June 23, 2010 Daven Hiskey 414 comments. Today I found out the origin of the word “soccer”. For all you out there who love to complain when Americans, and certain others, call “Football”, “Soccer”, you should know that it was the British that invented the word and it was also one of the first names of what we now primarily know of as “Football”. In fact, in the early days of the sport among the upper echelons of British society, the proper term for the sport was “Soccer”.
In England, Szymanski writes, aristocratic boys came up with the shortened terms “rugger” and “soccer” to differentiate between Rugby Football and Association Football.
By John M. Cunningham. © Mikael Damkier/Dreamstime.com. One of the best-known differences between British and American English is the fact that the sport known as football in Great Britain is usually called soccer in the United States. Because the sport originated in England, it is often assumed that soccer is an Americanism.
The word soccer comes from an abbreviation for Association (from Association Football, the ‘official’ name for the game) plus the addition of the suffix –er. This suffix (originally Rugby School slang, and then adopted by Oxford University), was appended to ‘shortened’ nouns, in order to form jocular words. Rugger is probably the most common example, but other examples included in the Oxford English Dictionary are brekker (for breakfast), bonner (for bonfire), and cupper (a series ...
The word soccer was derived from an abbreviation from the word association. The -er suffix was popular slang at the Rugby School and Oxford University and used for all sorts of nouns the young men shortened.
Football (or soccer as the game is called in some parts of the world) has a long history. Football in its current form arose in England in the middle of the 19th century.
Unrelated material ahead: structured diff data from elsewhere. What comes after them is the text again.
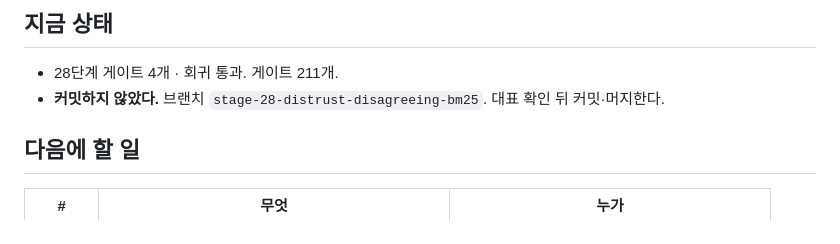
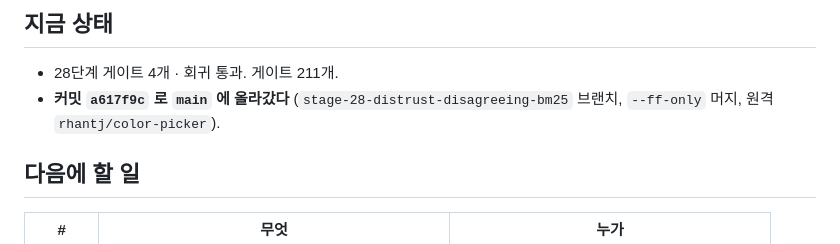
Before and after one commit to rhantj/color-picker, a Markdown page: docs/session-resume/2026-09-13-distrust-disagreeing-bm25-28.md, the part around the change. Drawn GitHub-style.

Commit message:
docs: 28단계 세션 기록에 머지 결과를 남긴다
Co-Authored-By: Claude Fable 5.1 <noreply@anthropic.com>

```diff
--- a/docs/session-resume/2026-09-13-distrust-disagreeing-bm25-28.md
+++ b/docs/session-resume/2026-09-13-distrust-disagreeing-bm25-28.md
@@ -94,7 +94,7 @@ BM25 가 확신했는데 임베딩 1위와 다르다는 것은 그 확신이 흔
 ## 지금 상태
 
 - 28단계 게이트 4개 · 회귀 통과. 게이트 211개.
-- **커밋하지 않았다.** 브랜치 `stage-28-distrust-disagreeing-bm25`. 대표 확인 뒤 커밋·머지한다.
+- **커밋 `a617f9c` 로 `main` 에 올라갔다** (`stage-28-distrust-disagreeing-bm25` 브랜치, `--ff-only` 머지, 원격 `rhantj/color-picker`).
 
 ## 다음에 할 일
 
```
But alternative versions of the game existed much earlier and are a part of the football history.
The word "soccer," which is believed to have originated in Britain some 200 years ago, comes from the official name of the sport, "association football." As other versions of the game evolved to include Rugby Football, it is believed the Brits adopted colloquialisms to distinguish each game.
The rules of association football were codified in England by the Football Association in 1863, and the nickname association football was coined in England to distinguish the game from the other versions of football played at the time, in particular rugby football.